In addition to being a sitcom pioneer, she sang on television, in nightclubs, on recordings and on Broadway, where she won a Tony Award.
Diahann Carroll, who more than half a century ago transcended racial barriers as the star of “Julia,” the first American television series to chronicle the life of a black professional woman, died on Friday at her home in West Hollywood, Calif. She was 84.
Her publicist, Jeffrey Lane, said the cause was complications of breast cancer. Ms. Carroll had survived the cancer in the 1990s and become a public advocate for screening and treatment.

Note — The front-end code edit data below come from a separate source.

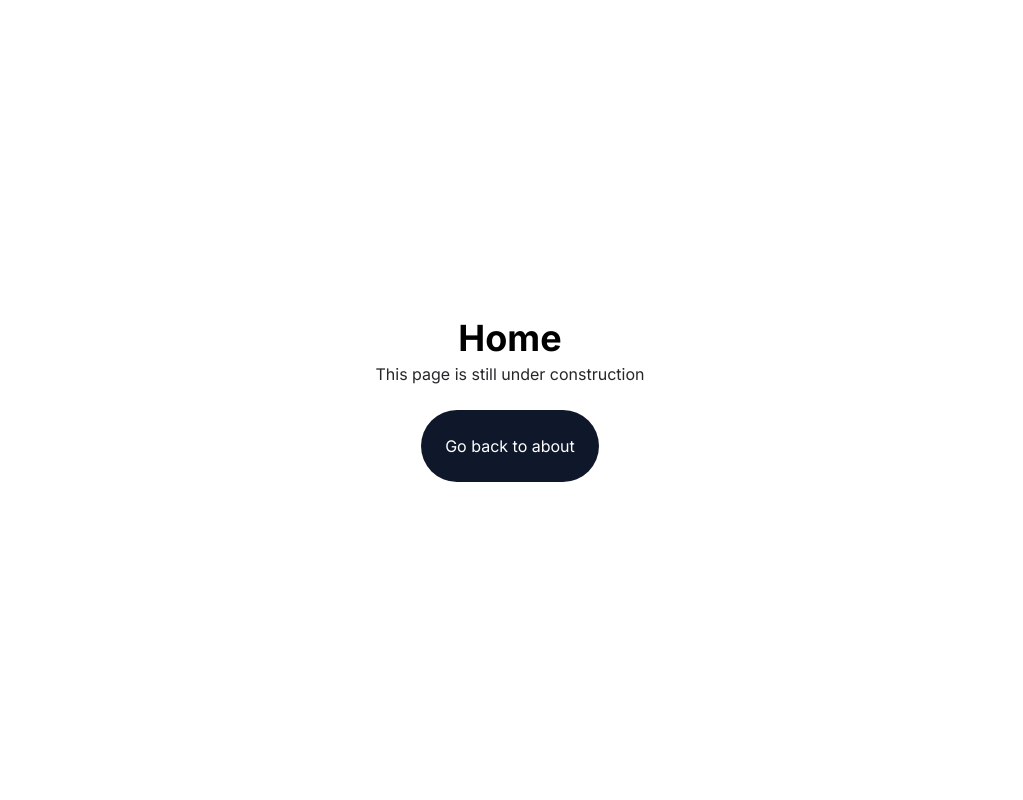
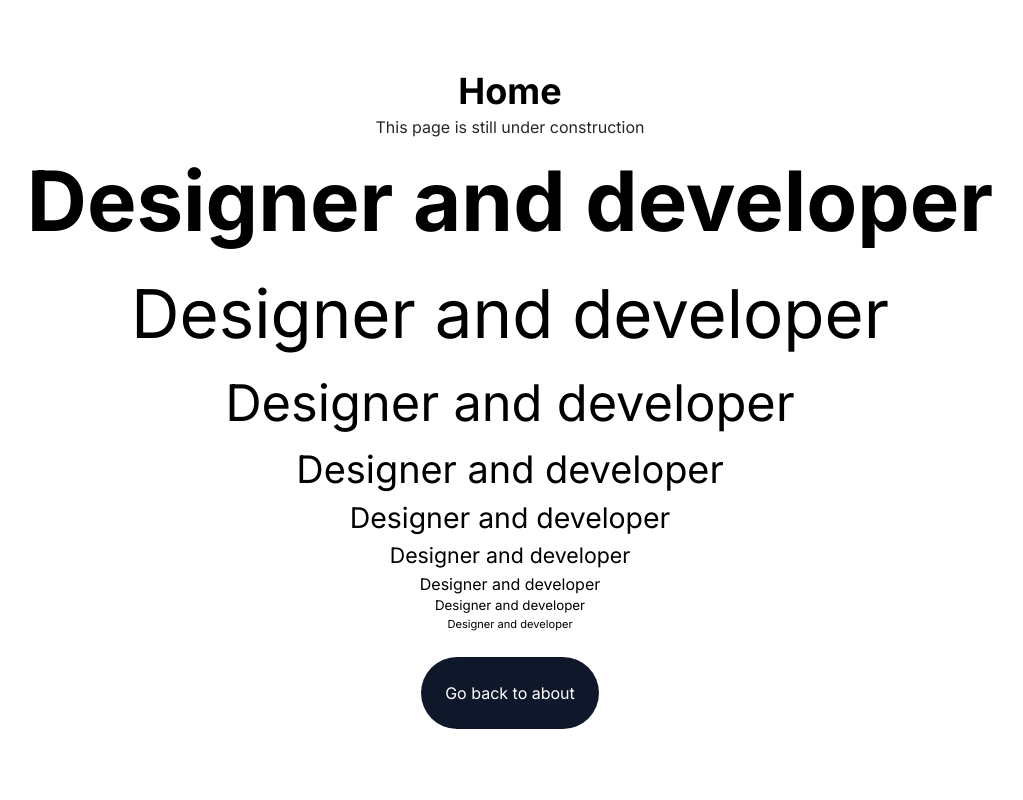
Before and after one commit to AnasNEJMI/Portfolio, a Next.js app: page / in a window 1280 px wide. Shown: the top 800 px of the page, without its empty margins (130-1153 px from the left). Built offline with nearby package versions, Linux system fonts and the light colour scheme.

Commit message:
added design document colors (subject to change) and font rules, as well ass custom css classes for them. Wwill add more as i go

```diff
--- a/src/pages/index.jsx
+++ b/src/pages/index.jsx
@@ -237,20 +237,30 @@ export default function Home() {
         </svg>
       </div>
 
-      <section className = "h-screen w-full flex flex-col items-center justify-center">
-        <h1 className="section text-center text-4xl font-bold">Home</h1>
-        <p className="section text-center text-md font-regular text-zinc-800 mt-1">This page is still under construction</p>
-        <Link scroll = {false} href = "/about" className="section text-center text-white bg-slate-900  hover:bg-slate-700 p-6 mt-6 rounded-full">Go back to about</Link>
+      <section className = "section h-screen w-full flex flex-col items-center justify-center">
+        <h1 className="text-center text-4xl font-bold">Home</h1>
+        <p className="text-center text-md font-regular text-zinc-800 mt-1">This page is still under construction</p>
+        <h1 className = "text-h-1 font-bold">Designer and developer</h1>
+        <h2 className = "text-h-2">Designer and developer</h2>
+        <h3 className = "text-h-3">Designer and developer</h3>
+        <h4 className = "text-h-4">Designer and developer</h4>
+        <h5 className = "text-h-5">Designer and developer</h5>
+        <h6 className = "text-h-6">Designer and developer</h6>
+        <p className = "text-body">Designer and developer</p>
+        <p className = "text-caption">Designer and developer</p>
+        <p className = "text-tiny">Designer and developer</p>
+
+        <Link scroll = {false} href = "/about" className=" text-center text-white bg-slate-900  hover:bg-slate-700 p-6 mt-6 rounded-full">Go back to about</Link>
       </section>
 
-      <section className = "h-screen w-full flex flex-col items-center justify-center">
-        <h1 className="section text-center text-4xl font-bold">Section 2</h1>
-        <p className="section text-center text-md font-regular text-zinc-800 mt-1">This page is still under construction</p>
+      <section className = "section h-screen w-full flex flex-col items-center justify-center">
+        <h1 className="text-center text-4xl font-bold">Section 2</h1>
+        <p className="text-center text-md font-regular text-zinc-800 mt-1">This page is still under construction</p>
       </section>
 
-      <section className = "h-screen w-full flex flex-col items-center justify-center">
-        <h1 className="section text-center text-4xl font-bold">Section 3</h1>
-        <p className="section text-center text-md font-regular text-zinc-800 mt-1">This page is still under construction</p>
+      <section className = "section h-screen w-full flex flex-col items-center justify-center">
+        <h1 className="text-center text-4xl font-bold">Section 3</h1>
+        <p className="text-center text-md font-regular text-zinc-800 mt-1">This page is still under construction</p>
       </section>
 
     </main>
--- a/src/styles/globals.css
+++ b/src/styles/globals.css
@@ -3,6 +3,35 @@
 @tailwind utilities;
 
 :root {
+  --primary-color-regular: theme('colors.green.500');
+  --primary-color-dark: theme('colors.green.700');
+  --primary-color-light: theme('colors.green.300');
+
+  --secondary-color-regular: theme('colors.stone.500');
+  --secondary-color-dark: theme('colors.stone.700');
+  --secondary-color-light: theme('colors.stone.300');
+
+  --tertiary-color-regular: theme('colors.amber.500');
+  --tertiary-color-dark: theme('colors.amber.700');
+  --tertiary-color-light: theme('colors.amber.300');
+
+  --white-color : theme('colors.zinc.100');
+  --black-color : theme('colors.zinc.900');
+
+
+  /* font sizes */
+  --h1-font-size: clamp(2.986rem, 6.5vw, 5.61rem);
+  --h2-font-size: clamp(2.488rem, 5.25vw, 4.209rem);
+  --h3-font-size: clamp(2.074rem, 3.95vw, 3.157rem);
+  --h4-font-size: clamp(1.728rem, 3vw, 2.369rem);
+  --h5-font-size: clamp(1.44rem, 2.3vw, 1.777rem);
+  --h6-font-size: clamp(1.2rem, 1.7vw, 1.333rem);
+  --body-font-size: 1rem;
+  --caption-font-size: 0.833rem;
+  --tiny-font-size: 0.694rem;
+  /* --caption-font-size: clamp(0.75rem, 10vw, 0.833rem);
+  --tiny-font-size: clamp(0.563rem, 10vw, 0.694rem); */
+
 }
 
 @media (prefers-color-scheme: dark) {
@@ -22,4 +51,40 @@ body::-webkit-scrollbar {
   .text-balance {
     text-wrap: balance;
   }
+
+  .text-tiny{
+    font-size: var(--tiny-font-size);
+  }
+
+  .text-caption{
+    font-size: var(--caption-font-size);
+  }
+
+  .text-body{
+    font-size: var(--body-font-size);
+  }
+
+  .text-h-6{
+    font-size: var(--h6-font-size);
+  }
+
+  .text-h-5{
+    font-size: var(--h5-font-size);
+  }
+
+  .text-h-4{
+    font-size: var(--h4-font-size);
+  }
+
+  .text-h-3{
+    font-size: var(--h3-font-size);
+  }
+
+  .text-h-2{
+    font-size: var(--h2-font-size);
+  }
+
+  .text-h-1{
+    font-size: var(--h1-font-size);
+  }
 }
```
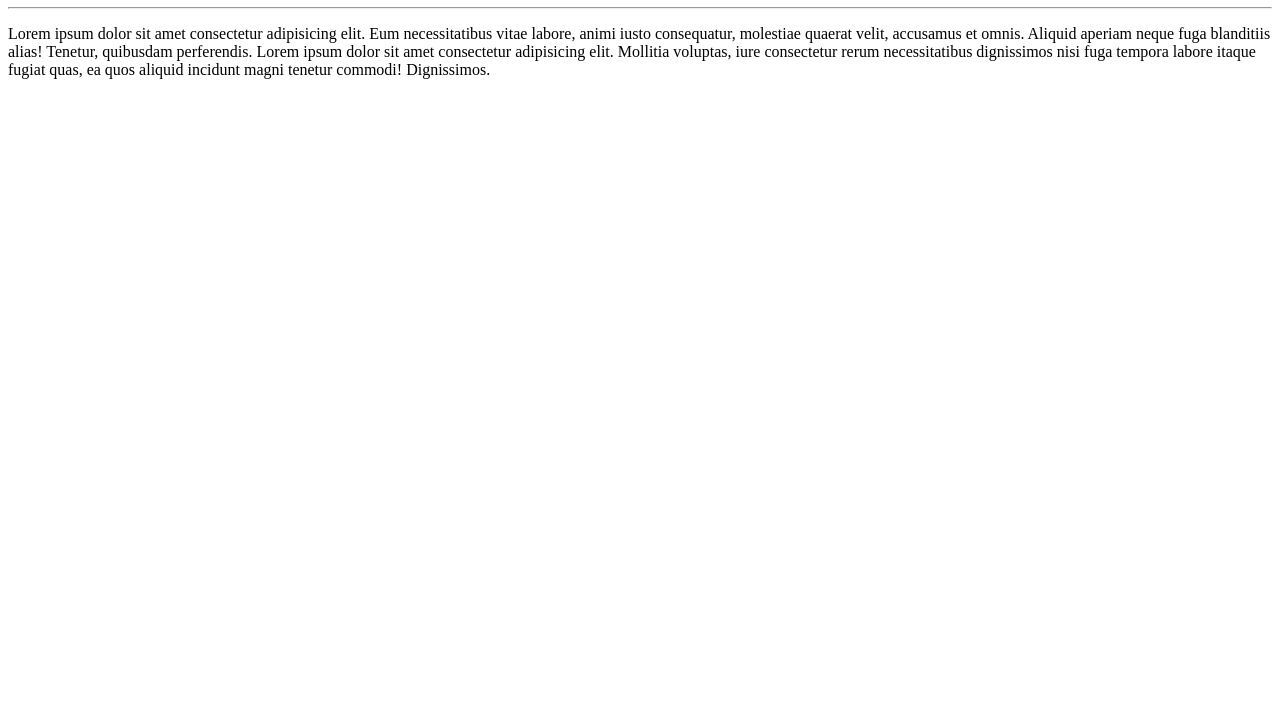
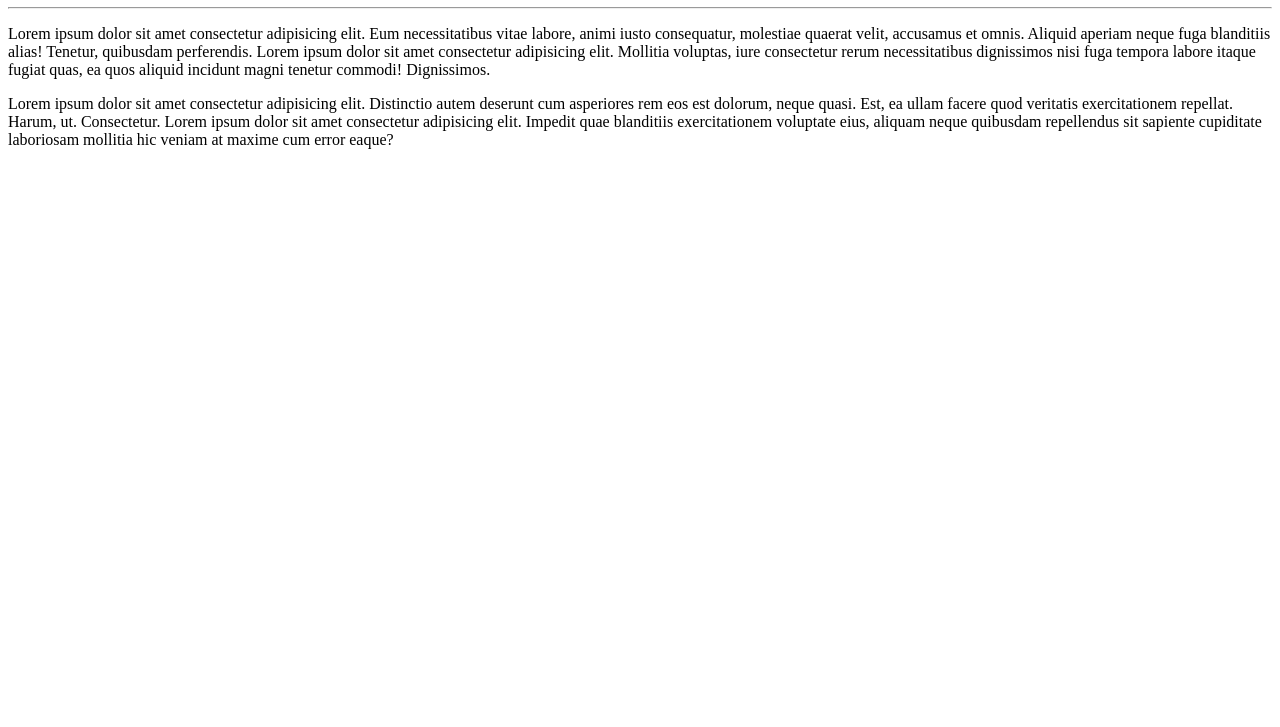
Before and after one commit to Gilsonmelo92/Ola-Mundo, a plain HTML site: page site-exemplo/index.html in a window 1280 px wide. Shown: the part 73-800 px from the top of the page. Drawn offline with Linux system fonts and the light colour scheme.

Commit message:
adicionei um paragrafo

```diff
--- a/site-exemplo/index.html
+++ b/site-exemplo/index.html
@@ -19,5 +19,9 @@
         Lorem ipsum dolor sit amet consectetur adipisicing elit. Mollitia voluptas, iure consectetur rerum necessitatibus dignissimos nisi fuga tempora labore itaque fugiat quas, ea quos aliquid incidunt magni tenetur commodi! Dignissimos.
     </p>
 
+    <p>
+        Lorem ipsum dolor sit amet consectetur adipisicing elit. Distinctio autem deserunt cum asperiores rem eos est dolorum, neque quasi. Est, ea ullam facere quod veritatis exercitationem repellat. Harum, ut. Consectetur. Lorem ipsum dolor sit amet consectetur adipisicing elit. Impedit quae blanditiis exercitationem voluptate eius, aliquam neque quibusdam repellendus sit sapiente cupiditate laboriosam mollitia hic veniam at maxime cum error eaque?
+    </p>
+
 </body>
 </html>
```
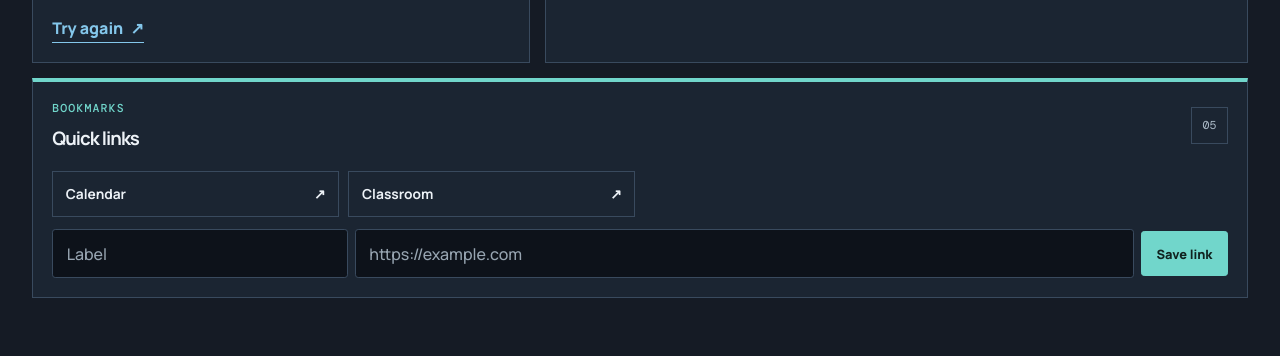
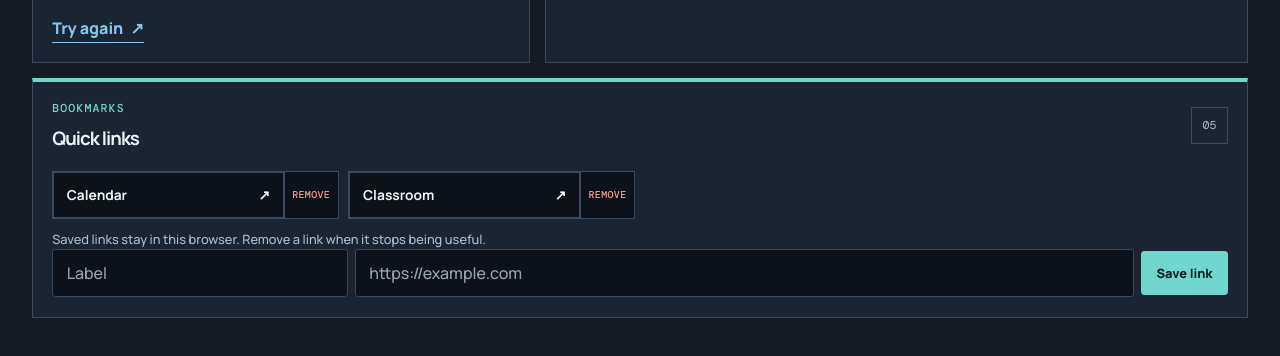
Before and after one commit to aaravkatiyar55-gif/focus-orbit-new-tab, a website built with Vite: page index.html in a window 1280 px wide. Shown: the part 1096-1452 px from the top of the page. Built offline with nearby package versions, Linux system fonts and the light colour scheme; no server answers.

Commit message:
feat(links): add saved-link removal

```diff
--- a/index.html
+++ b/index.html
@@ -129,6 +129,7 @@
             <span class="panel-index" aria-hidden="true">05</span>
           </div>
           <div id="quick-links" class="quick-links" aria-label="Quick links"></div>
+          <p class="helper-text">Saved links stay in this browser. Remove a link when it stops being useful.</p>
           <form id="link-form" class="link-form">
             <label class="sr-only" for="link-label">Quick link label</label>
             <input id="link-label" type="text" maxlength="24" placeholder="Label" required />
--- a/script.js
+++ b/script.js
@@ -190,10 +190,13 @@ function renderLinks() {
   quickLinks.replaceChildren();
 
   links.forEach((link) => {
+    const item = document.createElement("div");
     const anchor = document.createElement("a");
     const label = document.createElement("span");
     const arrow = document.createElement("span");
+    const deleteButton = document.createElement("button");
 
+    item.className = "quick-link-item";
     anchor.className = "quick-link";
     anchor.href = link.url;
     anchor.target = "_blank";
@@ -202,7 +205,17 @@ function renderLinks() {
     arrow.textContent = "↗";
     arrow.setAttribute("aria-hidden", "true");
     anchor.append(label, arrow);
-    quickLinks.append(anchor);
+
+    deleteButton.type = "button";
+    deleteButton.className = "link-delete";
+    deleteButton.textContent = "Remove";
+    deleteButton.setAttribute("aria-label", `Remove ${link.label} quick link`);
+    deleteButton.addEventListener("click", () => {
+      setLinks(links.filter((savedLink) => savedLink.id !== link.id));
+    });
+
+    item.append(anchor, deleteButton);
+    quickLinks.append(item);
   });
 }
 
--- a/style.css
+++ b/style.css
@@ -148,10 +148,15 @@ blockquote { margin: 0; font-size: clamp(1.45rem, 2.5vw, 1.9rem); font-weight: 7
 .task-item.is-done label { color: var(--muted); text-decoration: line-through; }
 .delete-button { border: 0; background: transparent; color: var(--coral); font-size: .78rem; font-weight: 800; }
 
-.quick-links { display: grid; grid-template-columns: repeat(4, minmax(0, 1fr)); gap: .6rem; margin-bottom: .8rem; }
+.quick-links { display: grid; grid-template-columns: repeat(4, minmax(0, 1fr)); gap: .6rem; }
+.quick-link-item { display: grid; grid-template-columns: minmax(0, 1fr) auto; border: 1px solid var(--line); background: var(--paper-deep); }
 .quick-link { display: flex; align-items: center; justify-content: space-between; gap: .5rem; min-width: 0; padding: .78rem; border: 1px solid var(--line); color: var(--ink); text-decoration: none; font-size: .86rem; font-weight: 700; }
 .quick-link span:first-child { overflow: hidden; text-overflow: ellipsis; white-space: nowrap; }
+.quick-link-item:focus-within { outline: 2px solid var(--cyan); outline-offset: 2px; }
 .quick-link:hover { border-color: var(--blue); color: var(--blue); }
+.link-delete { align-self: stretch; padding: .55rem .48rem; border: 0; border-left: 1px solid var(--line); background: transparent; color: var(--coral); font-family: "DM Mono", monospace; font-size: .62rem; font-weight: 500; letter-spacing: .04em; text-transform: uppercase; }
+.link-delete:hover { background: var(--coral); color: var(--button-ink); }
+.link-delete:focus-visible, .quick-link:focus-visible { outline: 0; }
 .link-form { display: grid; grid-template-columns: .55fr 1.45fr auto; gap: .45rem; }
 .link-form button { font-size: .8rem; }
 .sr-only { position: absolute; width: 1px; height: 1px; padding: 0; margin: -1px; overflow: hidden; clip: rect(0, 0, 0, 0); white-space: nowrap; border: 0; }
```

A situation comedy broadcast on NBC from 1968 to 1971, “Julia” starred Ms. Carroll as Julia Baker, a widowed nurse with a young son. The show featured Marc Copage as Julia’s son, and Lloyd Nolan as the curmudgeonly but broad-minded doctor for whom she worked. (“Have you always been a Negro or are you just trying to be fashionable?” he asks Julia in an audacious, widely quoted line from the first episode.)